Task directions -> Reproduce all of the entries below exactly, without images.
══ Entries provided
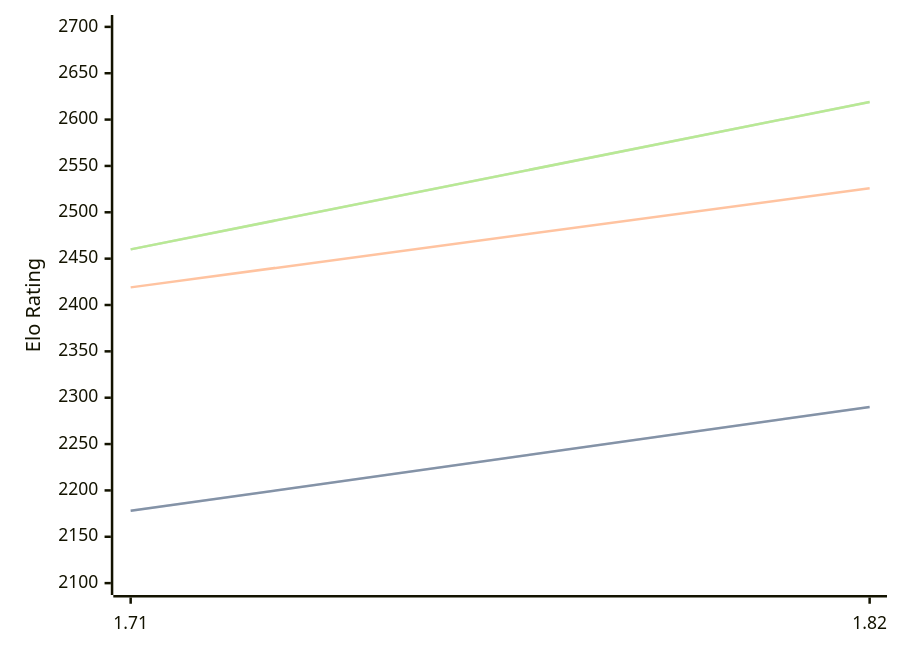
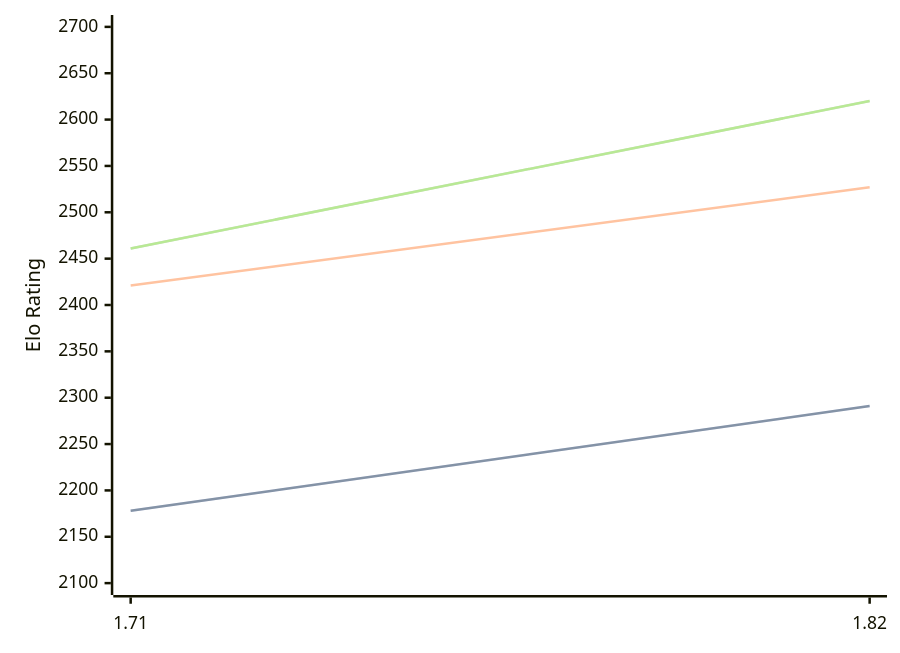
Before and after one commit to computer-chess-index/cci: the first of 3 diagrams in engines/Amira.md, drawn with Mermaid. The commit also changed other lines of this file, not shown here.

Commit message:
Update CCI Ratings (ELO VLTC) - 2026-06-30

````diff
--- a/engines/Amira.md
+++ b/engines/Amira.md
@@ -35,11 +35,11 @@
 ```mermaid
 %%{init: {"theme":"base","themeVariables":{"seriesColors:['#a3a3a3','#222221','#faa371']}}}%%
 xychart-beta
   x-axis ["1.71", "1.82"]
   y-axis "Elo Rating" 2100 --> 2700
-  line "STC (8.0+0.08s)" [2178, 2290]
-  line "STC (8.0+0.08s)" [2178, 2290]
-  line "LTC (60.0+0.60s)" [2419, 2526]
-  line "VLTC (2m24s+1.12s)" [2460, 2619]
-  line "VLTC (2m24s+1.12s)" [2460, 2619]
+  line "STC (8.0+0.08s)" [2178, 2291]
+  line "STC (8.0+0.08s)" [2178, 2291]
+  line "LTC (60.0+0.60s)" [2421, 2527]
+  line "VLTC (2m24s+1.12s)" [2461, 2620]
+  line "VLTC (2m24s+1.12s)" [2461, 2620]
 ```
````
════
Solution for this exercise ->
Before and after one commit to computer-chess-index/cci: the first of 3 diagrams in engines/Amira.md, drawn with Mermaid. The commit also changed other lines of this file, not shown here.

Commit message:
Update CCI Ratings (ELO VLTC) - 2026-06-30

````diff
--- a/engines/Amira.md
+++ b/engines/Amira.md
@@ -35,11 +35,11 @@
 ```mermaid
 %%{init: {"theme":"base","themeVariables":{"seriesColors:['#a3a3a3','#222221','#faa371']}}}%%
 xychart-beta
   x-axis ["1.71", "1.82"]
   y-axis "Elo Rating" 2100 --> 2700
-  line "STC (8.0+0.08s)" [2178, 2290]
-  line "STC (8.0+0.08s)" [2178, 2290]
-  line "LTC (60.0+0.60s)" [2419, 2526]
-  line "VLTC (2m24s+1.12s)" [2460, 2619]
-  line "VLTC (2m24s+1.12s)" [2460, 2619]
+  line "STC (8.0+0.08s)" [2178, 2291]
+  line "STC (8.0+0.08s)" [2178, 2291]
+  line "LTC (60.0+0.60s)" [2421, 2527]
+  line "VLTC (2m24s+1.12s)" [2461, 2620]
+  line "VLTC (2m24s+1.12s)" [2461, 2620]
 ```
````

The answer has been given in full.